Microsoft may not be ready to port Office to iOS and Android, but a hedge fund titan, which just bought a nearly $2 billion stake in the company, wants Office to be released for devices beyond Windows. Will the suggestion make any difference at all to Microsoft?
The hedge fund ValueAct Holdings LP has taken a $1.9 billion stake in Microsoft, according to Bloomberg. The hedge fund is known for being an activist investor, not content to merely buy big chunks of stock in companies, but interested in influencing their direction as well. Bloomberg quotes Colin Gillis, an analyst at BGC Partners, as saying:
"They're value investors who don't mind being activists. If things aren’t working out, they would become more active."
The Wall Street Journal says of ValueAct:

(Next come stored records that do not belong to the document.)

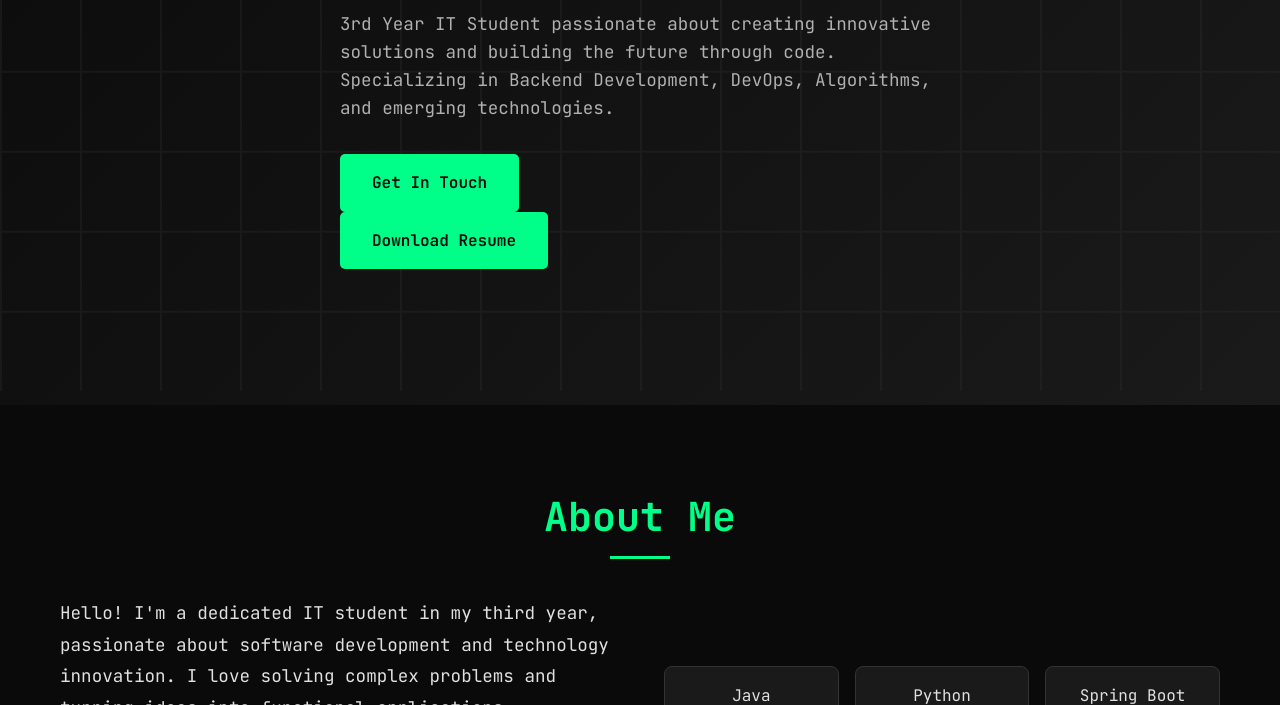
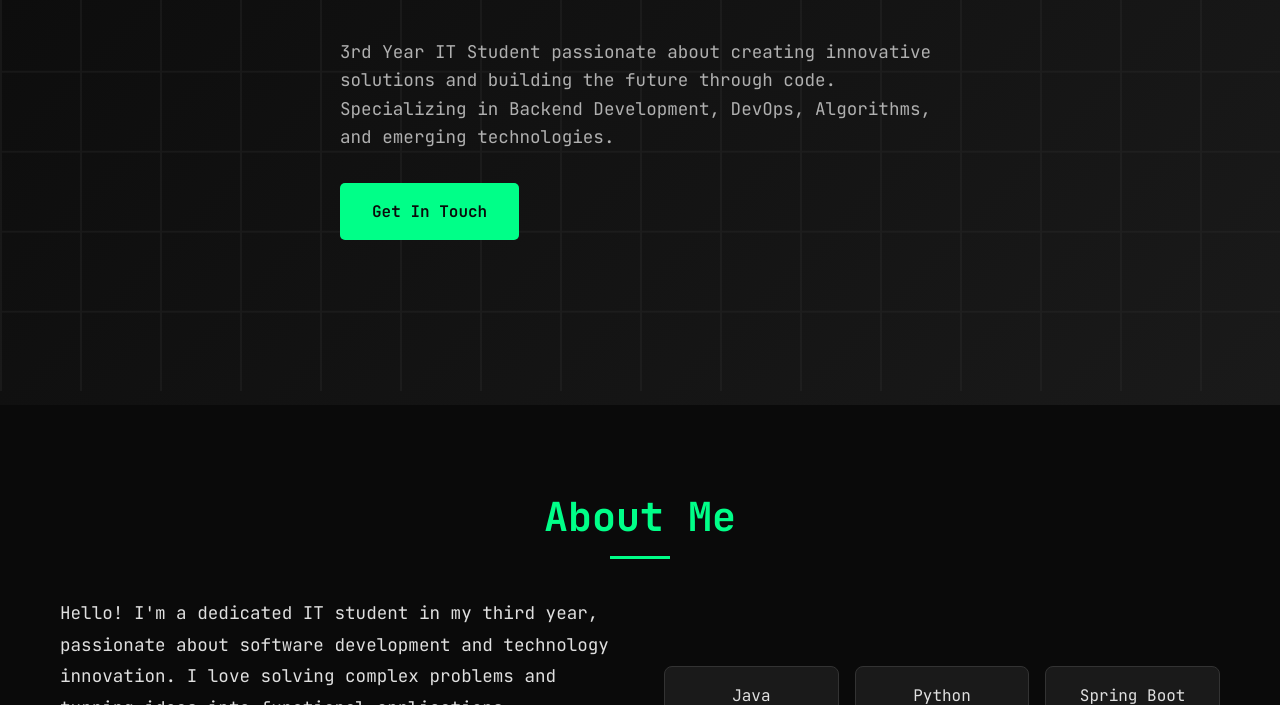
Before and after one commit to thegeeekynerd/mateen-portfolio, a plain HTML site: page index.html in a window 1280 px wide. Shown: the part 395-1100 px from the top of the page. Drawn offline with nearby package versions, Linux system fonts and the light colour scheme.

Commit message:
removed pdf option

```diff
--- a/index.html
+++ b/index.html
@@ -701,8 +701,7 @@
                     3rd Year IT Student passionate about creating innovative solutions and building the future through code.
                     Specializing in Backend Development, DevOps, Algorithms, and emerging technologies.
                 </p>
-                <a href="#contact" class="cta-button">Get In Touch</a><br>
-                <a href="Mateen_Resume.pdf" class="cta-button" download>Download Resume</a>
+                <a href="#contact" class="cta-button">Get In Touch</a>
 
             </div>
         </div>
```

ValueAct typically holds shares in a small number of companies, and it has been known for seeking board seats or asking for other changes at companies in which the fund invests.

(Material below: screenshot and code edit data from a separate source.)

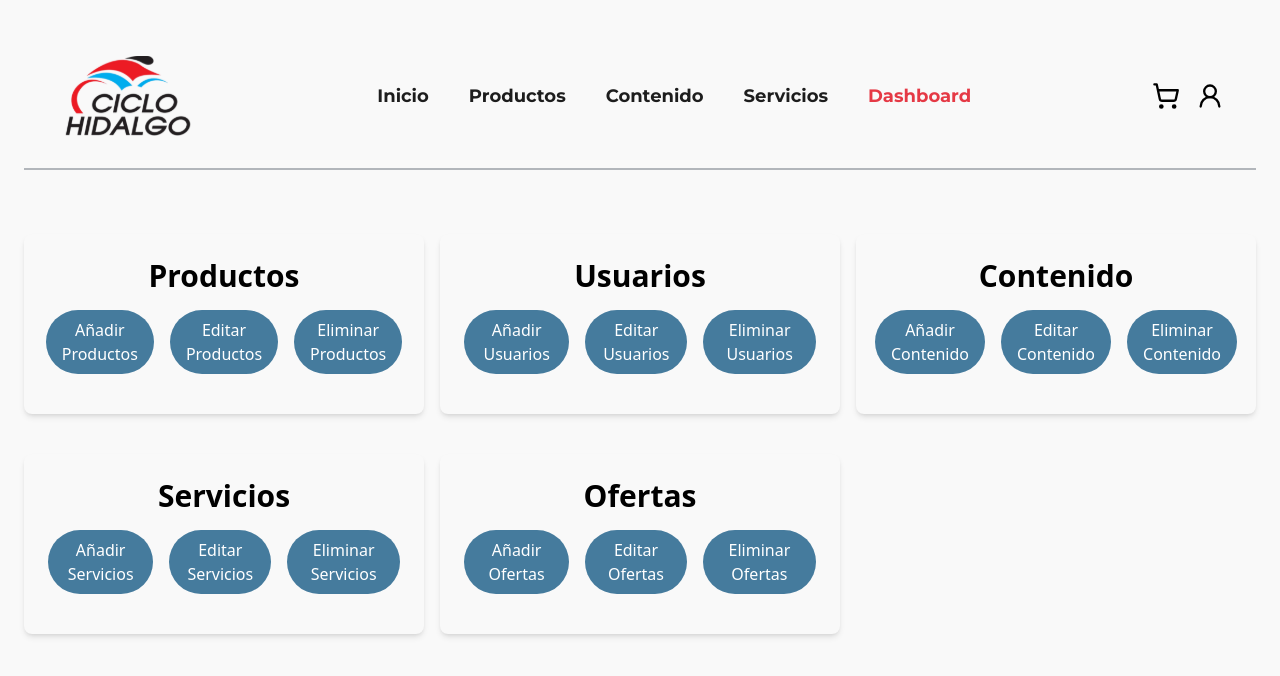
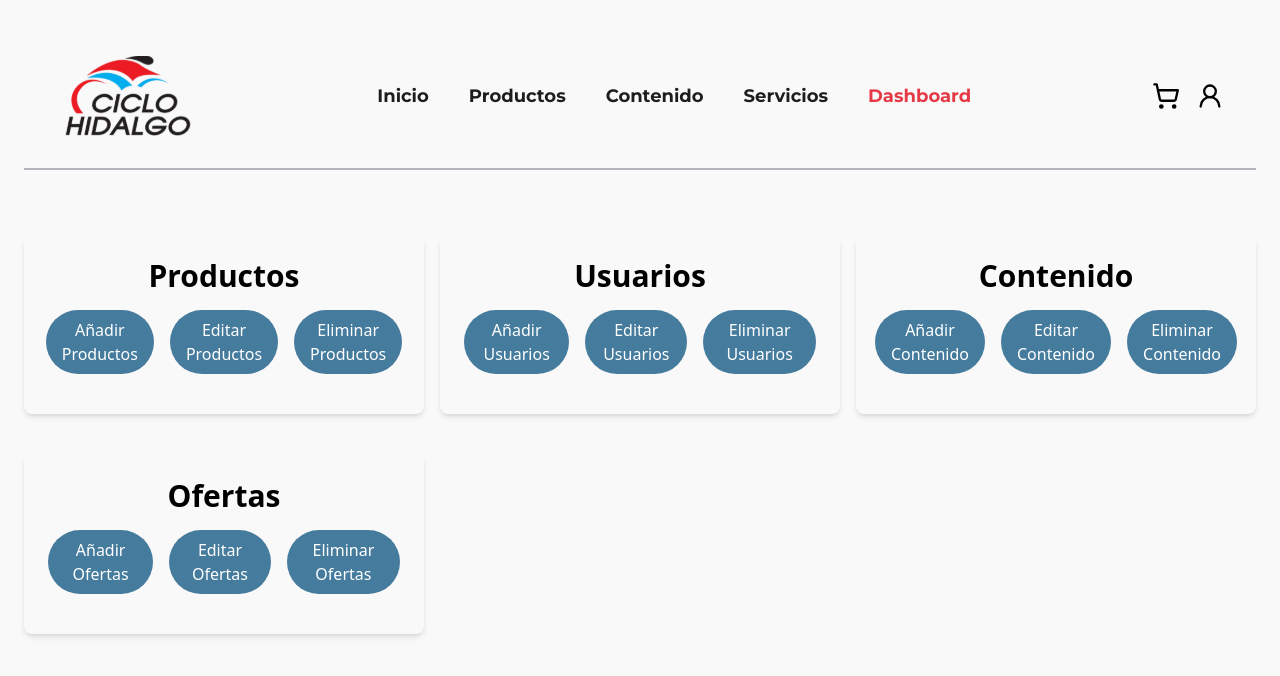
Before and after one commit to zenith-group-2024/CicloHidalgo-Desarrollo, a React (Vite) app: page /admin-dashboard in a window 1280 px wide. Shown: the top 676 px of the page. Built offline with nearby package versions, Linux system fonts and the light colour scheme.

Commit message:
eliminacion card crud servicios

```diff
--- a/src/UI/DashboardAdmin.jsx
+++ b/src/UI/DashboardAdmin.jsx
@@ -149,12 +149,6 @@ const AdminDashboard = () => {
           onDelete={handleDeleteContenido}
         />
         <CrudCard
-          title="Servicios"
-          onAdd={() => console.log('Añadir Servicio')}
-          onEdit={() => console.log('Editar Servicio')}
-          onDelete={() => console.log('Eliminar Servicio')}
-        />
-        <CrudCard
           title="Ofertas"
           onAdd={(handleAnadirOferta)}
           onEdit={(handleEditarOferta)}
```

A ZDNet report says that the company is already offering Microsoft advice, saying that it "called for Redmond to make Office available outside of Windows."
If true, that wouldn't be the first time an investor or analyst has called for Microsoft to make that move. In February, Morgan Stanley analyst Adam Holt said that Microsoft could get an additional $2.5 billion in Office revenue by releasing Office for iOS. And a few weeks ago, Gerry Purdy, principal of MobileTrax, said that Microsoft could gain get an additional $1.25 billion in revenue in the first year Microsoft releases iOS and Android versions of Office, and a whopping $6 billion in annual revenue by 2017.

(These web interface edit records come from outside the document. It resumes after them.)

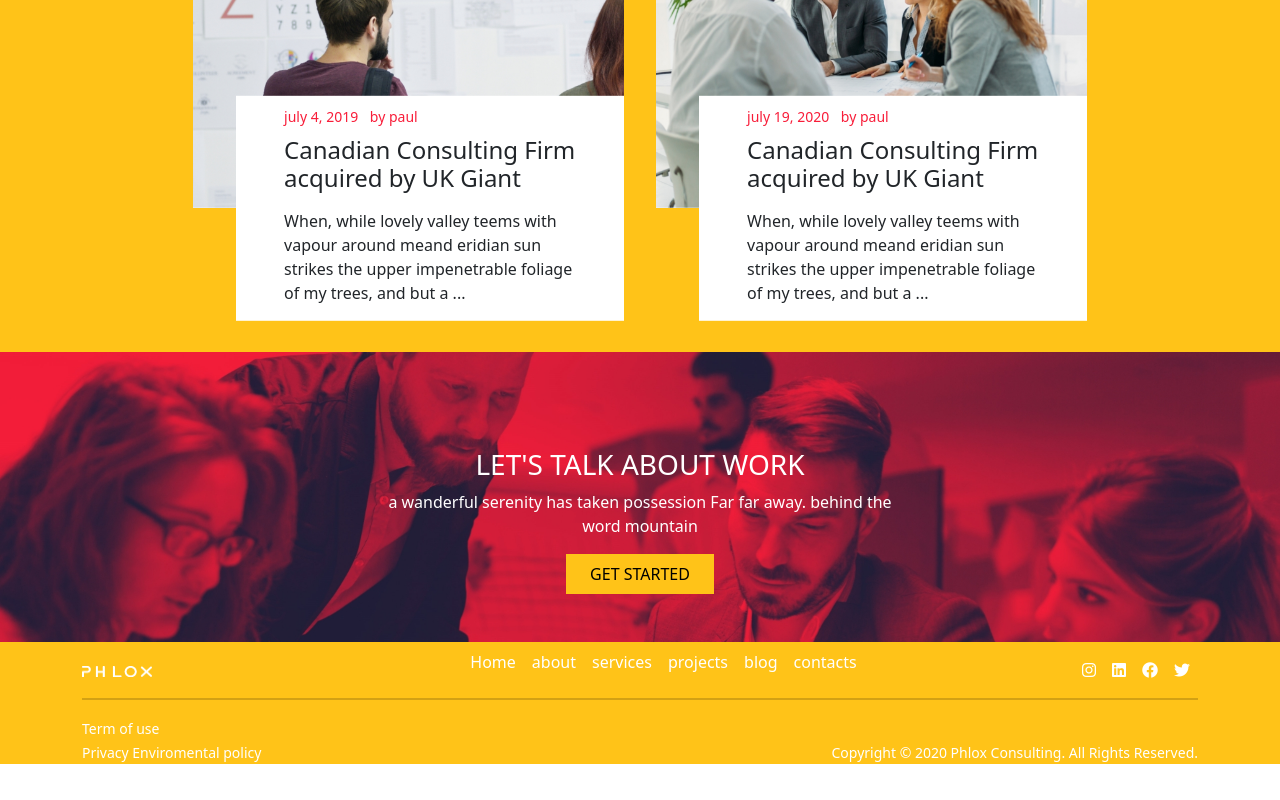
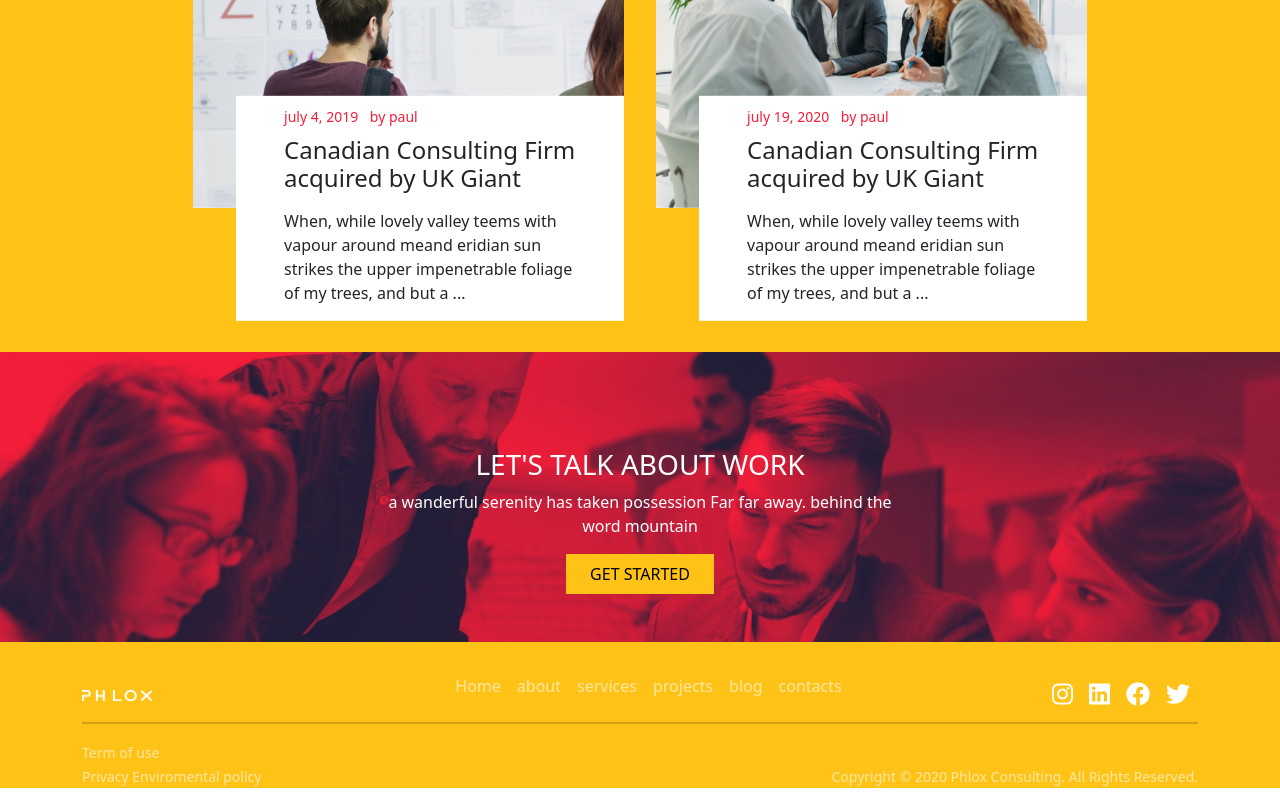
Before and after one commit to alessandromarangoni/proj-html-vuejs, a Vue app: page / in a window 1280 px wide. Shown: the part 3164-3964 px from the top of the page. Before the commit the page ends 3940 px from the top, so only its background shows below. Built offline with nearby package versions, Linux system fonts and the light colour scheme.

Commit message:
footer completo

```diff
--- a/src/components/footerApp.vue
+++ b/src/components/footerApp.vue
@@ -43,11 +43,11 @@ export default {
 </script>
 <template>
     <section>
-        <div class="container">
+        <div class="container pt-4">
             <div class="row">
                 <div class="col ">
                     <div class="d-flex justify-content-between align-items-center">
-                        <div><img :src="this.logo" alt="" class="w50 "></div>
+                        <div><img :src="this.logo" alt="" class=""></div>
                         <div>
                             <ul class="d-flex">
                                 <li v-for="item in footerLink" class="p-2"><a class="text-white" :href="item.link">{{
@@ -56,7 +56,7 @@ export default {
                         </div>
                         <div>
                             <template v-for="items in sociaLink">
-                                <span> <a class="text-white" href=""> <i class="fa-brands p-2"
+                                <span> <a class="text-white_brand" href=""> <i class="fa-brands p-2"
                                             :class="'' + items.icons"></i>
                                     </a></span>
                             </template>
@@ -96,6 +96,15 @@ li {
     }
 }
 
+.text-white {
+    opacity: .6;
+}
+
+.text-white_brand {
+    color: white;
+    font-size: 1.5rem;
+}
+
 .footer_line {
     height: 1px;
     border: 1px solid rgba(0, 0, 0, 0.172);
```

Purdy's and Holt's numbers don't really add up, because they assume that Microsoft will sell standalone versions of Office for iOS and Android, rather than include them as part of Microsoft's Office 365 subscription service. Still, there's no doubt that iOS and Android versions of Office would be big revenue generators.
Some reports say that Office for iOS and Android won't be released until the fall of 2014. The likely reason is that Microsoft wants to give Windows RT and Windows 8 tablets a competitive advantage by making Office available for them, but not for competing tablets. I think that's a mistake, but given Microsoft's Windows-centric focus, it wouldn't surprise me.
Will ValuAct's investment and request make Microsoft release Office any sooner? Not likely. After all, even though $2 billion is a big chunk of change, it still only adds up to about 1% of Microsoft. And 1% won't get you very far. So don't expect Microsoft to change course about the future of Office any time soon.